] ) my analysis contains temporary memory addresses(since it is a per variable lattice) which may be specific only to that run.

For e.g.,: [VarsExprsProductLattice: level=uninitialized
__expression_0x107b80200-SgIntVal: Aliases:{ }{}
__expression_0x107b80268-SgIntVal: Aliases:{ }{}
__expression_0x107b802d0-SgIntVal: Aliases:{ }{}
__expression_0x107b99a00-SgAssignOp: Aliases:{ }{}
__expression_0x107b99a70-SgAssignOp: Aliases:{ }{("p",p,0) ("a",a,-1)}
__expression_0x107b99ae0-SgAssignOp: Aliases:{ }{("p",p,0) ("b",b,-1)}
__expression_0x107b99b50-SgAssignOp: Aliases:{ }{}
__expression_0x107b99bc0-SgAssignOp: Aliases:{ }{("q",q,0) ("p",p,0)}
__expression_0x107bca800-SgAddressOfOp: Aliases:{ }{}
__expression_0x107bca868-SgAddressOfOp: Aliases:{ }{}
__expression_0x107bca8d0-SgAddressOfOp: Aliases:{ }{}
__expression_0x107c20a00-SgCastExp: Aliases:{ }{}
a: Aliases:{ }{}
b: Aliases:{ }{}
c: Aliases:{ }{}
p: Aliases:{ b }{}
q: Aliases:{ b }{}
x: Aliases:{ }{}

In order to verify the correctness of this output, all we need to check is the pointer aliases for the pointer variables -->
a: Aliases:{ }{}
b: Aliases:{ }{}
c: Aliases:{ }{}
p: Aliases:{ b }{}
q: Aliases:{ b }{}
x: Aliases:{ }{}

Since this is only the substring of the complete lattice, I used substr find rather than the exact string match.

I hope this clarifies your question. I will put a note in the code too.




  • move to rose/src.
  • creating a temp variable for each new expression may not be necessary since GDF supports temporary expressions as objects.


List of related papers

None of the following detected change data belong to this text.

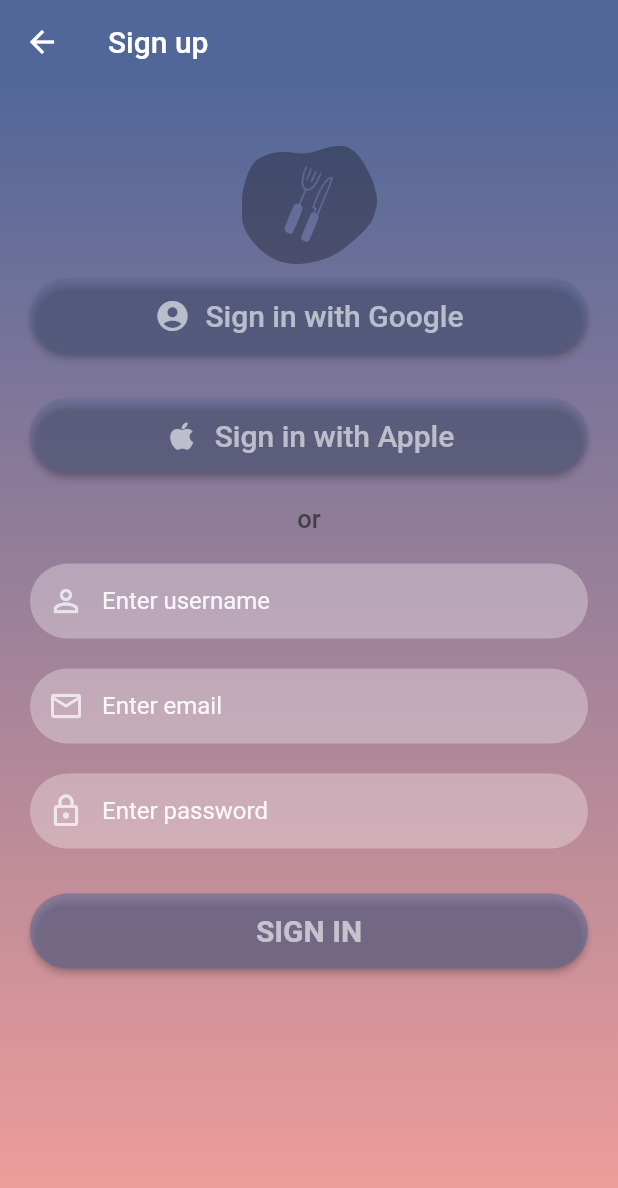
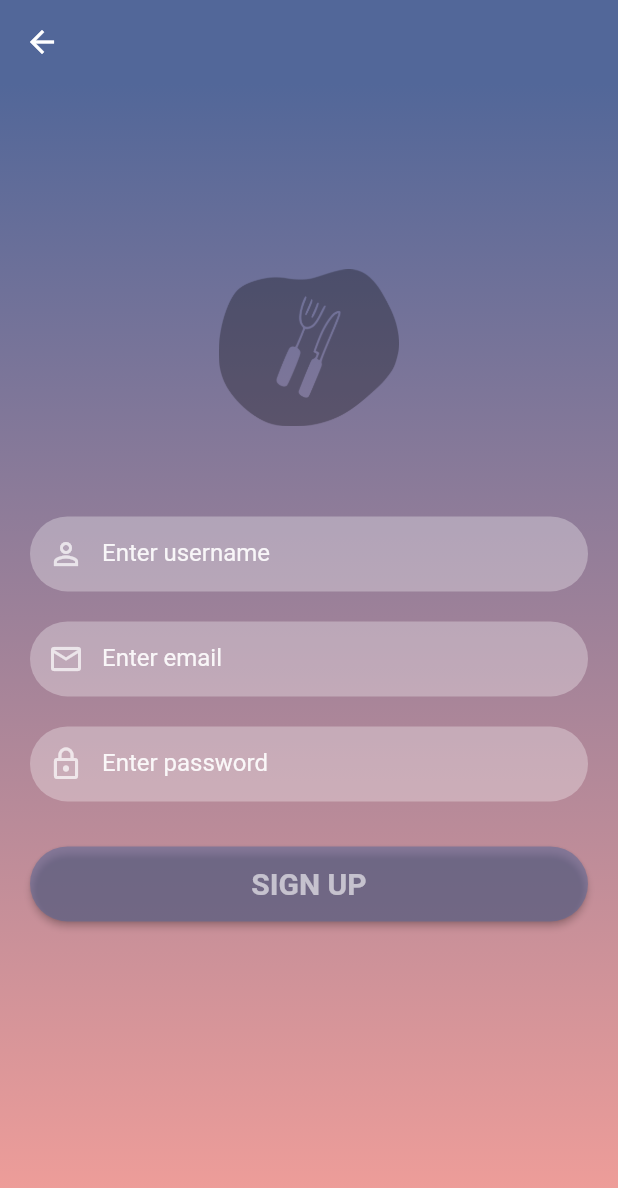
Before and after one commit to carlaastrain/chef_table_directory, a Flutter app: the SignUpScreen screen opened directly, on a phone screen of 412 x 824 dp. Shown: the top 1188 px of the screen. Run offline on Flutter 3.47's test engine with Material 2 defaults, Android fonts, the phone set to English and light mode, and no system bars; our stand-ins replace cloud_firestore, dio, firebase_auth, firebase_core, gap, get and 6 more; missing offline and left inert: flutter_polyline_points; accounts and stored records are empty; Roboto replaces fonts that are missing (Raleway); statements that could not run were skipped.

Commit message:
adding sign up with email screen, updating files names

```diff
--- a/lib/router.dart
+++ b/lib/router.dart
@@ -4,7 +4,7 @@ import 'package:my_app/screens/favorites_screen.dart';
 import 'package:my_app/screens/home_screen.dart';
 
 import 'package:my_app/screens/map_screen.dart';
-import 'package:my_app/screens/sign_up_screen.dart';
+import 'package:my_app/screens/log_in_screen.dart';
 
 import 'screens/tabs_screen.dart';
 import 'screens/restaurant_details_screen.dart';
@@ -38,7 +38,7 @@ final GoRouter router = GoRouter(
           GoRoute(
               path: '/login',
               builder: (BuildContext context, GoRouterState state) =>
-                  const SignUpScreen()),
+                  const LogInScreen()),
           GoRoute(
             path: '/restaurants/:id',
             builder: (BuildContext context, GoRouterState state) =>
--- a/lib/screens/favorites_screen.dart
+++ b/lib/screens/favorites_screen.dart
@@ -1,5 +1,4 @@
 import 'package:flutter/material.dart';
-import 'package:gap/gap.dart';
 import 'package:go_router/go_router.dart';
 import 'package:my_app/widgets/double_text_widget.dart';
 import 'package:get_it/get_it.dart';
--- a/lib/screens/sign_up_screen.dart
+++ b/lib/screens/sign_up_screen.dart
@@ -1,14 +1,13 @@
 import 'package:flutter/material.dart';
 import 'package:gap/gap.dart';
 import 'package:get_it/get_it.dart';
-import 'package:go_router/go_router.dart';
+import 'package:my_app/widgets/sign_up_option.dart';
 
+import '../services/auth_service.dart';
 import '../utils/app_layout.dart';
 import '../utils/app_styles.dart';
 import '../widgets/login_sign_up_screen_text.dart';
 import '../widgets/login_sign_up_screen_button.dart';
-import '../services/auth_service.dart';
-import '../widgets/login_with_google_or_apple.dart';
 
 class SignUpScreen extends StatefulWidget {
   const SignUpScreen({super.key});
@@ -28,7 +27,6 @@ class _SignUpScreenState extends State<SignUpScreen> {
   Widget build(BuildContext context) {
     return Scaffold(
       appBar: AppBar(
-        title: const Text('Sign up'),
         backgroundColor: Styles.blueMarine,
         elevation: 0,
       ),
@@ -48,42 +46,16 @@ class _SignUpScreenState extends State<SignUpScreen> {
         child: SingleChildScrollView(
           child: Padding(
             padding: EdgeInsets.fromLTRB(
-                20, MediaQuery.of(context).size.height * 0.05, 20, 0),
+                20, MediaQuery.of(context).size.height * 0.15, 20, 0),
             child: Column(children: [
               Image(
                 image:
                     const AssetImage('assets/images/foodie_signing_screen.png'),
                 fit: BoxFit.fitWidth,
-                width: 90,
+                width: 120,
                 color: Colors.black.withOpacity(0.3),
               ),
-              SizedBox(
-                child: LogInWithGoogleOrApple(
-                  isLoginScreen: false,
-                  onTap: () async => {
-                    await authService.logInWithGoogle(),
-                    GoRouter.of(context).go('/home')
-                  },
-                  icon: Icons.account_circle,
-                  textButton: 'Sign in with Google',
-                ),
-              ),
-              SizedBox(
-                child: LogInWithGoogleOrApple(
-                  isLoginScreen: false,
-                  onTap: () => {
-                    authService.logInWithApple(),
-                  },
-                  icon: Icons.apple_outlined,
-                  textButton: 'Sign in with Apple',
-                ),
-              ),
-              Text(
-                'or',
-                style:
-                    Styles.headlineStyle3.copyWith(color: Colors.grey.shade800),
-              ),
-              const Gap(20),
+              const Gap(60),
               SizedBox(
                 height: 50,
                 child: LogInSignUpScreenTextField(
@@ -116,14 +88,12 @@ class _SignUpScreenState extends State<SignUpScreen> {
               const Gap(20),
               SizedBox(
                 child: LogInSignUpScreenButton(
-                  isLoginScreen: false,
+                  isLoginScreen: true,
                   onTap: () => {
-                    authService.signUpWithUsernameAndEmailAndPassword(
+                    authService.logInWithEmailAndPassword(
                       _emailController.text,
                       _passwordController.text,
-                      _usernameController.text,
                     ),
-                    GoRouter.of(context).go('/home')
                   },
                 ),
               ),
@@ -135,6 +105,3 @@ class _SignUpScreenState extends State<SignUpScreen> {
     );
   }
 }
-
-
-///
--- a/lib/widgets/login_sign_up_screen_button.dart
+++ b/lib/widgets/login_sign_up_screen_button.dart
@@ -42,7 +42,7 @@ class LogInSignUpScreenButton extends StatelessWidget {
           ),
         ),
         child: Text(
-          isLoginScreen ? "LOG IN" : "SIGN IN",
+          isLoginScreen ? "SIGN UP" : "Log in with email",
           style: TextStyle(
             color: Colors.white.withOpacity(0.6),
             fontSize: 20,
--- a/lib/widgets/sign_up_option.dart
+++ b/lib/widgets/sign_up_option.dart
@@ -1,6 +1,5 @@
 import 'package:flutter/material.dart';
 import 'package:gap/gap.dart';
-
 import '../screens/sign_up_screen.dart';
 
 class SignUpOption extends StatelessWidget {
@@ -28,7 +27,7 @@ class SignUpOption extends StatelessWidget {
             );
           },
           child: const Text(
-            'Sign up',
+            'Sign up with email',
             style: TextStyle(
               color: Colors.white,
               fontWeight: FontWeight.bold,
```
Also changed, not shown: lib/screens/log_in_screen.dart (renamed from lib/screens/login_screen.dart, +49 -12 lines).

  • David Bacon and Peter Sweeney, “Fast Static Analysis of C++ virtual function calls”, OOPSLA'96
  • Michael Burke, Paul Carini, Jong-Deok Choi and Michael Hind, “Interprocedural Pointer Alias Analysis”, TOPLAS ‘99
  • Paul Carini Harini Srinivasan, “Flow-Sensitive Interprocedural Type Analysis for C++”, TechReport ’95
  • David J. Pearce , Paul H.J. Kelly , Chris Hankin, Efficient field-sensitive pointer analysis of C, ACM Transactions on Programming Languages and Systems (TOPLAS), v.30 n.1, p.4-es, November 2007